Task details: Go through the entries below. Copy out every line that contains "nextTheme".

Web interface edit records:
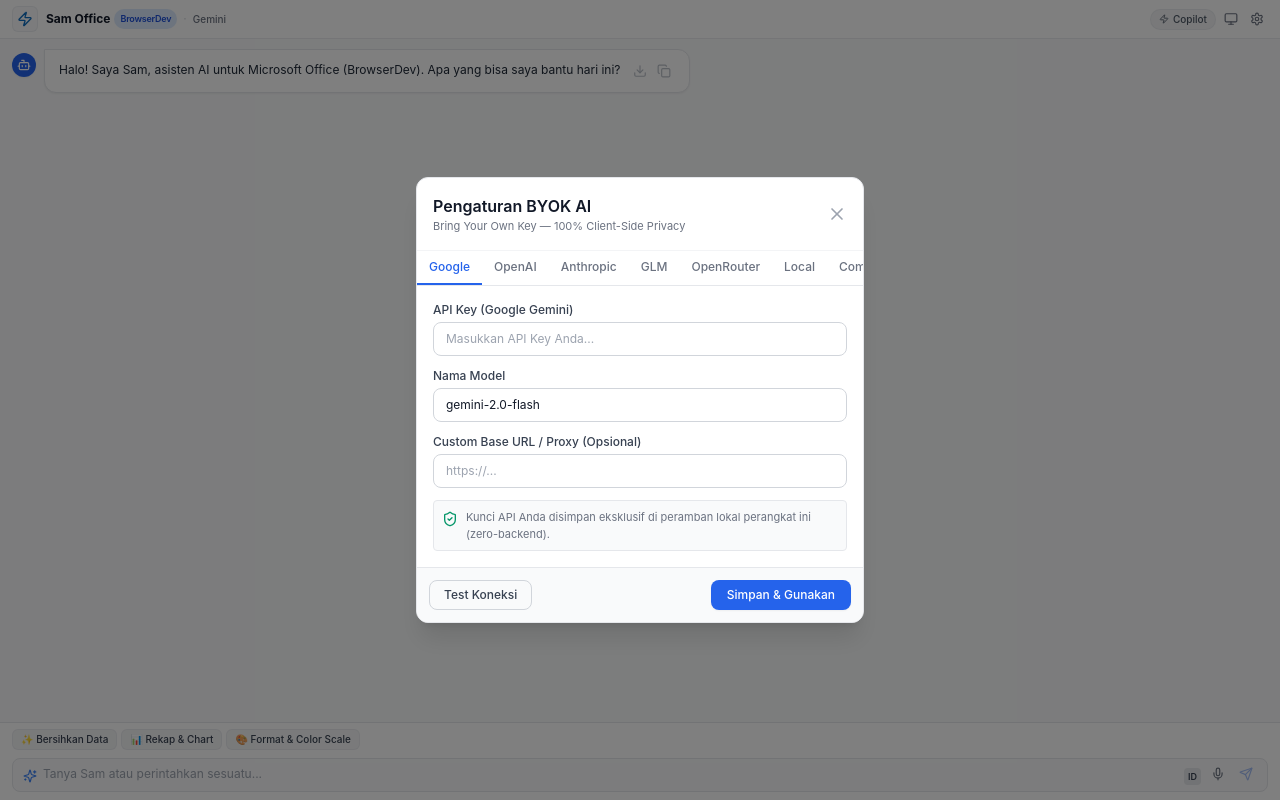
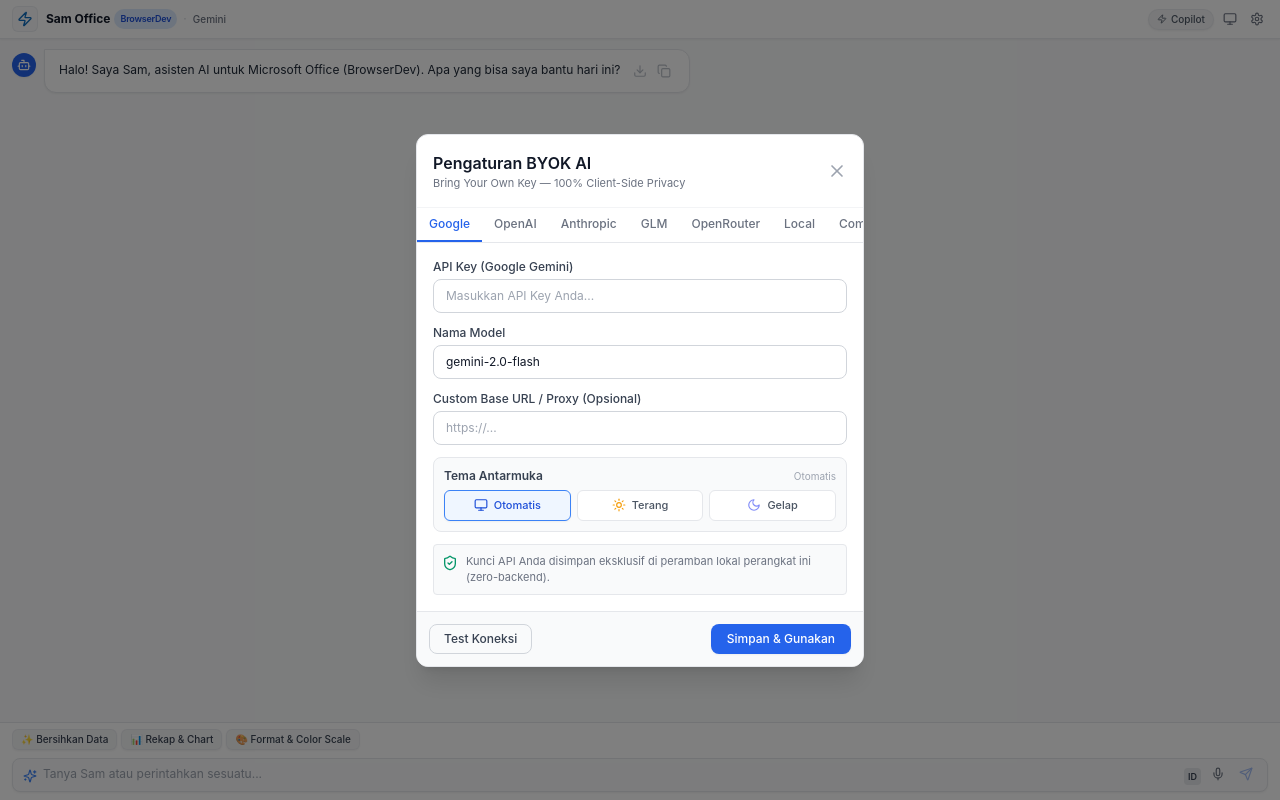
Before and after one commit to nice0ne/Sam-Office-Agent, a React (Vite) app: page / in a window 1280 px wide. Both pictures are taken after a click on the button 1257 px from the left and 19 px from the top of the page. Built offline with nearby package versions, Linux system fonts and the light colour scheme.

Commit message:
feat(theme): enhance dark/light mode with native colorScheme, OS sync listener, FOUC prevention, and visual selector in Settings

```diff
--- a/index.html
+++ b/index.html
@@ -6,6 +6,26 @@
     <title>Sam Office Agent</title>
     <!-- Microsoft Office.js SDK CDN -->
     <script src="https://appsforoffice.microsoft.com/lib/1/hosted/office.js" type="text/javascript"></script>
+    <script>
+      (function() {
+        try {
+          var mode = localStorage.getItem('sam_theme_mode') || 'auto';
+          var isDark = mode === 'dark';
+          if (mode === 'auto') {
+            if (window.matchMedia && window.matchMedia('(prefers-color-scheme: dark)').matches) {
+              isDark = true;
+            }
+          }
+          if (isDark) {
+            document.documentElement.classList.add('dark');
+            document.documentElement.style.colorScheme = 'dark';
+          } else {
+            document.documentElement.classList.remove('dark');
+            document.documentElement.style.colorScheme = 'light';
+          }
+        } catch(e) {}
+      })();
+    </script>
   </head>
   <body class="bg-gray-50 dark:bg-gray-900 text-gray-900 dark:text-gray-100 antialiased select-none">
     <div id="root"></div>
--- a/src/App.tsx
+++ b/src/App.tsx
@@ -10,7 +10,7 @@ import { ReActExecutionEngine } from './agents/coordinator/reactEngine';
 import { documentContextCache } from './services/office/contextCache';
 import { getLLMProvider } from './services/llm/factory';
 import { getOfficeDriver } from './services/office';
-import { ThemeMode, getStoredThemeMode, setStoredThemeMode, applyTheme } from './utils/theme';
+import { ThemeMode, getStoredThemeMode, setStoredThemeMode, applyTheme, initThemeListener } from './utils/theme';
 import { compressTableContext } from './utils/contextCompressor';
 import { AgentContext } from './agents/types';
 
@@ -44,14 +44,20 @@ export const App: React.FC<{ initialHost?: HostType }> = ({ initialHost = 'Excel
 
   useEffect(() => {
     applyTheme(themeMode);
+    const unsubscribe = initThemeListener(() => themeMode);
+    return () => unsubscribe();
   }, [themeMode]);
+
+  const handleSelectTheme = (nextTheme: ThemeMode) => {
+    setThemeMode(nextTheme);
+    setStoredThemeMode(nextTheme);
+    applyTheme(nextTheme);
+  };
 
   const handleToggleTheme = () => {
     const nextTheme: ThemeMode =
       themeMode === 'auto' ? 'light' : themeMode === 'light' ? 'dark' : 'auto';
-    setThemeMode(nextTheme);
-    setStoredThemeMode(nextTheme);
-    applyTheme(nextTheme);
+    handleSelectTheme(nextTheme);
   };
 
   useEffect(() => {
@@ -324,6 +330,8 @@ export const App: React.FC<{ initialHost?: HostType }> = ({ initialHost = 'Excel
         isOpen={isSettingsOpen}
         onClose={() => setIsSettingsOpen(false)}
         onSaved={() => setMessages(prev => [...prev])}
+        currentTheme={themeMode}
+        onThemeChange={handleSelectTheme}
       />
     </div>
   );
--- a/src/components/Common/Header.tsx
+++ b/src/components/Common/Header.tsx
@@ -107,7 +107,13 @@ export const Header: React.FC<HeaderProps> = ({
         {onToggleTheme && (
           <button
             onClick={onToggleTheme}
-            className="p-1 text-gray-500 hover:text-gray-800 dark:hover:text-gray-200 rounded-md hover:bg-gray-100 dark:hover:bg-gray-700 transition"
+            className={`p-1 rounded-md transition-all border ${
+              themeMode === 'dark'
+                ? 'text-indigo-400 bg-indigo-950/40 border-indigo-800/50 hover:bg-indigo-900/50'
+                : themeMode === 'light'
+                ? 'text-amber-500 bg-amber-500/10 border-amber-400/40 hover:bg-amber-500/20'
+                : 'text-gray-500 dark:text-gray-400 bg-transparent border-transparent hover:bg-gray-100 dark:hover:bg-gray-700'
+            }`}
             title={
               themeMode === 'dark'
                 ? 'Tema: Gelap (Klik untuk mode Otomatis)'
--- a/src/components/Settings/SettingsModal.tsx
+++ b/src/components/Settings/SettingsModal.tsx
@@ -2,7 +2,8 @@ import React, { useState, useEffect } from 'react';
 import { ProviderConfig, ProviderId } from '../../types';
 import { getSettings, saveSettings, setActiveProvider } from '../../services/storage/settingsStorage';
 import { testProviderConnection } from '../../services/llm/factory';
-import { X, CheckCircle2, AlertCircle, Loader2, Sparkles, ShieldCheck } from 'lucide-react';
+import { ThemeMode, getStoredThemeMode, setStoredThemeMode, applyTheme } from '../../utils/theme';
+import { X, CheckCircle2, AlertCircle, Loader2, Sparkles, ShieldCheck, Sun, Moon, Monitor } from 'lucide-react';
 
 export const PROVIDER_LABELS: Record<ProviderId, string> = {
   gemini: 'Gemini',
@@ -27,13 +28,22 @@ interface SettingsModalProps {
   isOpen: boolean;
   onClose: () => void;
   onSaved: () => void;
+  currentTheme?: ThemeMode;
+  onThemeChange?: (mode: ThemeMode) => void;
 }
 
-export const SettingsModal: React.FC<SettingsModalProps> = ({ isOpen, onClose, onSaved }) => {
+export const SettingsModal: React.FC<SettingsModalProps> = ({
+  isOpen,
+  onClose,
+  onSaved,
+  currentTheme,
+  onThemeChange,
+}) => {
   const [settings, setSettings] = useState(getSettings());
   const [activeTab, setActiveTab] = useState<ProviderId>(settings.activeProviderId);
   const [testing, setTesting] = useState(false);
   const [testResult, setTestResult] = useState<{ success: boolean; message: string } | null>(null);
+  const [selectedTheme, setSelectedTheme] = useState<ThemeMode>(() => currentTheme || getStoredThemeMode());
 
   useEffect(() => {
     if (isOpen) {
@@ -41,8 +51,9 @@ export const SettingsModal: React.FC<SettingsModalProps> = ({ isOpen, onClose, o
       setSettings(currentSettings);
       setActiveTab(currentSettings.activeProviderId);
       setTestResult(null);
+      setSelectedTheme(currentTheme || getStoredThemeMode());
     }
-  }, [isOpen]);
+  }, [isOpen, currentTheme]);
 
   if (!isOpen) return null;
 
@@ -126,6 +137,13 @@ export const SettingsModal: React.FC<SettingsModalProps> = ({ isOpen, onClose, o
     } finally {
       setTesting(false);
     }
+  };
+
+  const handleSelectTheme = (mode: ThemeMode) => {
+    setSelectedTheme(mode);
+    setStoredThemeMode(mode);
+    applyTheme(mode);
+    onThemeChange?.(mode);
   };
 
   const handleSaveAndApply = () => {
@@ -248,6 +266,56 @@ export const SettingsModal: React.FC<SettingsModalProps> = ({ isOpen, onClose, o
             </div>
           )}
 
+          {/* Pilihan Tema Tampilan */}
+          <div className="p-2.5 bg-gray-50 dark:bg-gray-900/60 rounded-lg border border-gray-200 dark:border-gray-700/80 space-y-1.5">
+            <div className="flex items-center justify-between">
+              <span className="text-xs font-semibold text-gray-700 dark:text-gray-300">
+                Tema Antarmuka
+              </span>
+              <span className="text-[10px] text-gray-400 capitalize">
+                {selectedTheme === 'auto' ? 'Otomatis' : selectedTheme === 'dark' ? 'Mode Gelap' : 'Mode Terang'}
+              </span>
+            </div>
+            <div className="grid grid-cols-3 gap-1.5">
+              <button
+                type="button"
+                onClick={() => handleSelectTheme('auto')}
+                className={`flex items-center justify-center gap-1.5 py-1.5 px-2 rounded-md text-[11px] font-medium border transition-all ${
+                  selectedTheme === 'auto'
+                    ? 'bg-blue-50 dark:bg-blue-950/60 border-blue-500 text-blue-700 dark:text-blue-300 shadow-2xs'
+                    : 'bg-white dark:bg-gray-800 border-gray-200 dark:border-gray-700 text-gray-600 dark:text-gray-400 hover:bg-gray-100 dark:hover:bg-gray-750'
+                }`}
+              >
+                <Monitor className="w-3.5 h-3.5" />
+                <span>Otomatis</span>
+              </button>
+              <button
+                type="button"
+                onClick={() => handleSelectTheme('light')}
+                className={`flex items-center justify-center gap-1.5 py-1.5 px-2 rounded-md text-[11px] font-medium border transition-all ${
+                  selectedTheme === 'light'
+                    ? 'bg-amber-50 border-amber-500 text-amber-700 shadow-2xs'
+                    : 'bg-white dark:bg-gray-800 border-gray-200 dark:border-gray-700 text-gray-600 dark:text-gray-400 hover:bg-gray-100 dark:hover:bg-gray-750'
+                }`}
+              >
+                <Sun className="w-3.5 h-3.5 text-amber-500" />
+                <span>Terang</span>
+              </button>
+              <button
+                type="button"
+                onClick={() => handleSelectTheme('dark')}
+                className={`flex items-center justify-center gap-1.5 py-1.5 px-2 rounded-md text-[11px] font-medium border transition-all ${
+                  selectedTheme === 'dark'
+                    ? 'bg-indigo-50 dark:bg-indigo-950/60 border-indigo-500 text-indigo-700 dark:text-indigo-300 shadow-2xs'
+                    : 'bg-white dark:bg-gray-800 border-gray-200 dark:border-gray-700 text-gray-600 dark:text-gray-400 hover:bg-gray-100 dark:hover:bg-gray-750'
+                }`}
+              >
+                <Moon className="w-3.5 h-3.5 text-indigo-400" />
+                <span>Gelap</span>
+              </button>
+            </div>
+          </div>
+
           <div className="p-2 bg-gray-50 dark:bg-gray-900/40 rounded border border-gray-200 dark:border-gray-700/60 flex items-start gap-2 text-[11px] text-gray-500 dark:text-gray-400">
             <ShieldCheck className="w-4 h-4 shrink-0 text-emerald-600 mt-0.5" />
             <span>Kunci API Anda disimpan eksklusif di peramban lokal perangkat ini (zero-backend).</span>
--- a/src/index.css
+++ b/src/index.css
@@ -4,12 +4,18 @@
 
 :root {
   font-family: -apple-system, BlinkMacSystemFont, "Segoe UI", Roboto, Helvetica, Arial, sans-serif;
+  color-scheme: light;
+}
+
+html.dark {
+  color-scheme: dark;
 }
 
 body {
   margin: 0;
   padding: 0;
   overflow-x: hidden;
+  transition: background-color 0.2s ease, color 0.2s ease;
 }
 
 /* Ensure text selection works properly inside WebView2 and Office Add-in taskpanes */
@@ -22,6 +28,11 @@ body {
 
 ::selection {
   background-color: #3b82f6;
+  color: #ffffff;
+}
+
+html.dark ::selection {
+  background-color: #2563eb;
   color: #ffffff;
 }
 
@@ -61,9 +72,24 @@ body {
   background: transparent;
 }
 ::-webkit-scrollbar-thumb {
-  background: rgba(156, 163, 175, 0.3);
+  background: rgba(156, 163, 175, 0.35);
   border-radius: 9999px;
 }
 ::-webkit-scrollbar-thumb:hover {
-  background: rgba(156, 163, 175, 0.6);
+  background: rgba(156, 163, 175, 0.65);
 }
+
+html.dark ::-webkit-scrollbar-thumb {
+  background: rgba(148, 163, 184, 0.22);
+}
+html.dark ::-webkit-scrollbar-thumb:hover {
+  background: rgba(148, 163, 184, 0.48);
+}
+
+/* Autofill color adjustment for dark mode inputs */
+html.dark input:-webkit-autofill,
+html.dark textarea:-webkit-autofill {
+  -webkit-box-shadow: 0 0 0 1000px #111827 inset !important;
+  -webkit-text-fill-color: #f3f4f6 !important;
+  transition: background-color 5000s ease-in-out 0s;
+}
--- a/tailwind.config.js
+++ b/tailwind.config.js
@@ -13,8 +13,23 @@ export default {
           word: '#185ABD',
           ppt: '#C43E1C',
           agent: '#0F6CBD',
-        }
-      }
+        },
+        gray: {
+          750: '#232d3d',
+          850: '#141b26',
+          950: '#0b0f17',
+        },
+        surface: {
+          light: '#ffffff',
+          dark: '#111827',
+          'card-light': '#ffffff',
+          'card-dark': '#1e293b',
+        },
+      },
+      boxShadow: {
+        '2xs': '0 1px 2px 0 rgba(0, 0, 0, 0.05)',
+        'dark-card': '0 1px 3px 0 rgba(0, 0, 0, 0.4), 0 1px 2px -1px rgba(0, 0, 0, 0.4)',
+      },
     },
   },
   plugins: [],
```
Also changed, not shown: src/utils/theme.ts (+54 -0 lines), 1 other file (tests, documents, lock files or other folders).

The answer:
+  const handleSelectTheme = (nextTheme: ThemeMode) => {
+    setThemeMode(nextTheme);
+    setStoredThemeMode(nextTheme);
+    applyTheme(nextTheme);
     const nextTheme: ThemeMode =
-    setThemeMode(nextTheme);
-    setStoredThemeMode(nextTheme);
-    applyTheme(nextTheme);
+    handleSelectTheme(nextTheme);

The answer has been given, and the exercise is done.